◆ INPUT MATERIAL ◆
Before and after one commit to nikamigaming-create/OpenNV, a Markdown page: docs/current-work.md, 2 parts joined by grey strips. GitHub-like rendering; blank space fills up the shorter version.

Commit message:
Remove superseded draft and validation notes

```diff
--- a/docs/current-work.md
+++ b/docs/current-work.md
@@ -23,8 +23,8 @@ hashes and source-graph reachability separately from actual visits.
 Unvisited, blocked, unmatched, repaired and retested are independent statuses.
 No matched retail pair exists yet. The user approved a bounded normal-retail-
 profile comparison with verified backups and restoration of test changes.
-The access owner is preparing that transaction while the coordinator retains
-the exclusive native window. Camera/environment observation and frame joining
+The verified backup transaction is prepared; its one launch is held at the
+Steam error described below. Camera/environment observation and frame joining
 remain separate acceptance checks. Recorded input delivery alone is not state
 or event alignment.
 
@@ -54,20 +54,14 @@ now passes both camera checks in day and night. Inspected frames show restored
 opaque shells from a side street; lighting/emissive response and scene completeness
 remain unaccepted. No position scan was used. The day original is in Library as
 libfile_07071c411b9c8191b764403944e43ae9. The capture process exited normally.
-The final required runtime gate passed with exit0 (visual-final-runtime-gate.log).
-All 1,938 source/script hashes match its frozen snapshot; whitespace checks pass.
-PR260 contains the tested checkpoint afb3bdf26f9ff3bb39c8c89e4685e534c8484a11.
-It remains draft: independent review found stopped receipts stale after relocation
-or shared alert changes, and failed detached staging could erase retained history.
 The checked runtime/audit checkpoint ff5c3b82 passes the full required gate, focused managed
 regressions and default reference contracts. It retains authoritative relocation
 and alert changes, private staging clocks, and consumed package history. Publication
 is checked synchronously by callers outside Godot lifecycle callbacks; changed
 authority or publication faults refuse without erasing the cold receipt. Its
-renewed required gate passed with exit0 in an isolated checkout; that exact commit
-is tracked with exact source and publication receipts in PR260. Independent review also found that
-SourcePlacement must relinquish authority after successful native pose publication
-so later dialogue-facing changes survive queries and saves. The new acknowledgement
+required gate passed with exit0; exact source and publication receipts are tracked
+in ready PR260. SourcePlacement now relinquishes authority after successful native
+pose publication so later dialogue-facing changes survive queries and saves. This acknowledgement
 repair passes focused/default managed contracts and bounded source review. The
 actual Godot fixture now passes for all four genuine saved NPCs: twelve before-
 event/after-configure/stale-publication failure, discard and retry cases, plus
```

◆ GOAL OF THE EXERCISE ◆
How many lines of the listing above carry the string "verified"? Report that number with no other text.

◆ SOLUTION BELOW ◆
2